It is however a sad state of affairs that not much of the things discussed were implemented. Things that a sample group of patients had suggested, as well as things that people working with them everyday had suggested.
One of the terms that I came up with during the two days was ’10 minutes not 10mg’. It was based around the concept that during my stays in an inpatient unit, whenever I was distressed I was offered 10mg of valium, where sometimes talking for 10 minutes would help to diffuse the situation. Don’t get me wrong, I’m not naive, I know that not all distressing situations can be calmed down with talking. There are times when medication may be the only answer.
I was hoping that through those simple words, it would mean that medication was a last resort, instead of the first port of call. Mental Health facilities are so concerned about habit forming activities, and yet hand out medications before talking about what is causing the need for the medication. Not all workers take this route, but a good majority do. A practice that patients become accustomed to, but has to stop once they are no longer an inpatient.
On my first admission to an adult unit, it was all a bit surreal. I was stuck in my own head and didn’t notice much else around me. I did what I needed to do to get through. My first night ended with me being placed in the High Dependency Unit with enough valium to knock me out for 12 hours. Something that could have been avoided.
I wasn’t resisting, hell I wasn’t even being disruptive. I was simply camping on my floor because I felt safer. Something that I had been doing for months prior to my admission. I had my light on and was scribbling away in my journal. I was in a room on my own and had my door closed. I wasn’t disturbing anyone.
When the nurse came to do her nightly round, she discovered me and asked what I was doing. I said that I was getting rid of the thoughts out of my head. I have no recollection now of what exactly those thoughts were. I do know however, that the nurse did not ask what was going on, how I was feeling, or if she could offer any assistance. It was simply decided that I needed to be medicated and because I refused, I was considered a nuisance. I was already doing my own 10 minutes but it was decided for me that 10mg was needed instead.
I sometimes think that talking it out is underrated, both by patients and staff. The public units are so understaffed and over populated that the nurses just don’t have the time to sit and talk it out. I understand that not everything can be dealt with in talk therapy, but in the same train of thought, many people also don’t respond well to medication.

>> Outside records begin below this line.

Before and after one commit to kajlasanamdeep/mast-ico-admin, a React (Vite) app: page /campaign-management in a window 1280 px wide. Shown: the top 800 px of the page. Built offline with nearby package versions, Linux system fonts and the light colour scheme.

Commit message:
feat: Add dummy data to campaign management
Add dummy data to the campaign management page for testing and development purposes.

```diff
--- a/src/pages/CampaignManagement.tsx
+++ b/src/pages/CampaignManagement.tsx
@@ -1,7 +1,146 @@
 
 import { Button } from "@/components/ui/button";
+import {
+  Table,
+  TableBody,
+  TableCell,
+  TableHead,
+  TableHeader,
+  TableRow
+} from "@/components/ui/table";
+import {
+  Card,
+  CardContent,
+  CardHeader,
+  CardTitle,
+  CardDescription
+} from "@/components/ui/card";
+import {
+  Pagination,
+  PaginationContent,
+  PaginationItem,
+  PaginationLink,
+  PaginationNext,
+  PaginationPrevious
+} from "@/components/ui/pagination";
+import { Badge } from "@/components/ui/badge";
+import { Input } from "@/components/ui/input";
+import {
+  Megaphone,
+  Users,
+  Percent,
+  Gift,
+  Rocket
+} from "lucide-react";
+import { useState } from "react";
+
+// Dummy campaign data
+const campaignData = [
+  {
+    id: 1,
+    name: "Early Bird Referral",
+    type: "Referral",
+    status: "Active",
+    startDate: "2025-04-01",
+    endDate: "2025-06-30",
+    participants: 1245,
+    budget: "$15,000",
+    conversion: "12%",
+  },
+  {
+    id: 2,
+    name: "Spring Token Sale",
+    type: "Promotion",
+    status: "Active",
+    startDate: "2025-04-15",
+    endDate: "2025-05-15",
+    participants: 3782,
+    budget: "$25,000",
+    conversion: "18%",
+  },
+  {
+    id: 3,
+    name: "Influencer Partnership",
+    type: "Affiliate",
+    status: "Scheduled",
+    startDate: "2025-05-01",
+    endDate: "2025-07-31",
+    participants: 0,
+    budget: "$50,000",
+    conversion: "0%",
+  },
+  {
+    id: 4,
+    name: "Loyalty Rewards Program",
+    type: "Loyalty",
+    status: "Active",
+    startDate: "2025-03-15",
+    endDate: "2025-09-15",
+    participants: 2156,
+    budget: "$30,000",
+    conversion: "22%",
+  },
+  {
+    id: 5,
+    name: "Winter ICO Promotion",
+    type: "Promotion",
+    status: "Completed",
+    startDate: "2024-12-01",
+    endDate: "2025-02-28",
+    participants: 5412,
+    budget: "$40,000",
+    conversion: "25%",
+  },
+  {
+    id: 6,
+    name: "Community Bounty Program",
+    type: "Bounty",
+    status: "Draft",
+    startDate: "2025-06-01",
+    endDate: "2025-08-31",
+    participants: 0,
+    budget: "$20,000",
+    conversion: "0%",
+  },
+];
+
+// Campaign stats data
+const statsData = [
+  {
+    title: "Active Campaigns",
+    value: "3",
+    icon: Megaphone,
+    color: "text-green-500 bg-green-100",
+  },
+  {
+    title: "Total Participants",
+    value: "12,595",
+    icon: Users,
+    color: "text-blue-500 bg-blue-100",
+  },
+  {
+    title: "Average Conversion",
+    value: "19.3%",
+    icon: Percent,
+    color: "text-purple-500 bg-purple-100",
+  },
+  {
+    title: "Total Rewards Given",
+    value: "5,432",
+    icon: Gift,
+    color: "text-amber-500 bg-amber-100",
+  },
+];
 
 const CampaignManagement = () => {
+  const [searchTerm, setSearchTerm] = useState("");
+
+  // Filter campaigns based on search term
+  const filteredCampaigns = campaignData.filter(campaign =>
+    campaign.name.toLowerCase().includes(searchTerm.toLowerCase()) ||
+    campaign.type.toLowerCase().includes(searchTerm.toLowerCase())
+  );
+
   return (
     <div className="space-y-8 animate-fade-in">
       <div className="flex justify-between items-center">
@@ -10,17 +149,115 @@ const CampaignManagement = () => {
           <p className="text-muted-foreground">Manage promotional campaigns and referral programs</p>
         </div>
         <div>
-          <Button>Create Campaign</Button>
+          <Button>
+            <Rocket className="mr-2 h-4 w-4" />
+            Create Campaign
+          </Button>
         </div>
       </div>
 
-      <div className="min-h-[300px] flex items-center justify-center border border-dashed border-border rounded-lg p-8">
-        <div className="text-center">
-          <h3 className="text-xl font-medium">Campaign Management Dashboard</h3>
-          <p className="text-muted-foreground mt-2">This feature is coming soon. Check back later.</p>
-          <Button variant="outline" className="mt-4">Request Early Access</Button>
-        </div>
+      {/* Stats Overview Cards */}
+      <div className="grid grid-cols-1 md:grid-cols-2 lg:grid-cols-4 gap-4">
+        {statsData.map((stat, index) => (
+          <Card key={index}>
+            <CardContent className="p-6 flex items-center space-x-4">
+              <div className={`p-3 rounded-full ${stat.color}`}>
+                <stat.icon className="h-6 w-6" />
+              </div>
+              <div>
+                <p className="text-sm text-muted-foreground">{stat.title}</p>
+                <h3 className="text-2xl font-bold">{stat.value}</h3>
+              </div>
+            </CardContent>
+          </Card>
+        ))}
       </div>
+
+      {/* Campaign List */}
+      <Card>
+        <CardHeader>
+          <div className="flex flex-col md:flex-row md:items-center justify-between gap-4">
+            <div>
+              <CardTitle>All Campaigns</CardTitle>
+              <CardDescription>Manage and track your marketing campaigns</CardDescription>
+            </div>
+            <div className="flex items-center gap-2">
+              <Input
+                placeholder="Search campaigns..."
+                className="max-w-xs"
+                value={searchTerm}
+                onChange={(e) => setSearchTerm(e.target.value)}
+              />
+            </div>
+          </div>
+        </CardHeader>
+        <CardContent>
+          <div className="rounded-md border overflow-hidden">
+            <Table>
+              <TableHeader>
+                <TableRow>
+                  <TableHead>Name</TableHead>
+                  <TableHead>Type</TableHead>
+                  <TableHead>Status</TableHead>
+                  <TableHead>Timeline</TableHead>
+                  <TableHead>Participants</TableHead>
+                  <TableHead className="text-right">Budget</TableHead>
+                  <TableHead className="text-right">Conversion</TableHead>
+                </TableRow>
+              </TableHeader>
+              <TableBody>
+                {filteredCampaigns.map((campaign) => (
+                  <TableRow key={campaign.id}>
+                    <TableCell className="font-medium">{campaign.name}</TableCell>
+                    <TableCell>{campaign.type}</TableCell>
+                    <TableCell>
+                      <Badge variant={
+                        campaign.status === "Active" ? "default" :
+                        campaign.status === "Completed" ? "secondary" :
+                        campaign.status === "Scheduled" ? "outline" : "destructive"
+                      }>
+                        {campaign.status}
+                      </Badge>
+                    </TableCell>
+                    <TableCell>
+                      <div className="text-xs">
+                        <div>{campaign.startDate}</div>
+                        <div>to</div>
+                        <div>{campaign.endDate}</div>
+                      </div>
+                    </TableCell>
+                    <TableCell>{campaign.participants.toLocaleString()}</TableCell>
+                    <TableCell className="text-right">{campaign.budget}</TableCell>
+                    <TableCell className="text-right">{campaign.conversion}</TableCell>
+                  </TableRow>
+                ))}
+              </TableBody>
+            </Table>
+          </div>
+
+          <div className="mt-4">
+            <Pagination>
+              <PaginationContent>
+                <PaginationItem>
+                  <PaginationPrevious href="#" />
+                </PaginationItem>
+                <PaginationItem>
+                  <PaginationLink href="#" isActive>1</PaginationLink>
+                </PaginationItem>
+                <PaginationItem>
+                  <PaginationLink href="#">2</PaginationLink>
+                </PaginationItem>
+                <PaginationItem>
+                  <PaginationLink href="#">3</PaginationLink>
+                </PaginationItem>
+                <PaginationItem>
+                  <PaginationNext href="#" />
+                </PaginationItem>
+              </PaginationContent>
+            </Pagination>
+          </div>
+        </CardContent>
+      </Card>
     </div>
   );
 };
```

So a more tailored treatment is needed, treatment that can’t be achieved because there aren’t enough staff to administer it.
Do you think that more people would benefit from being offered 10 minutes before 10mg?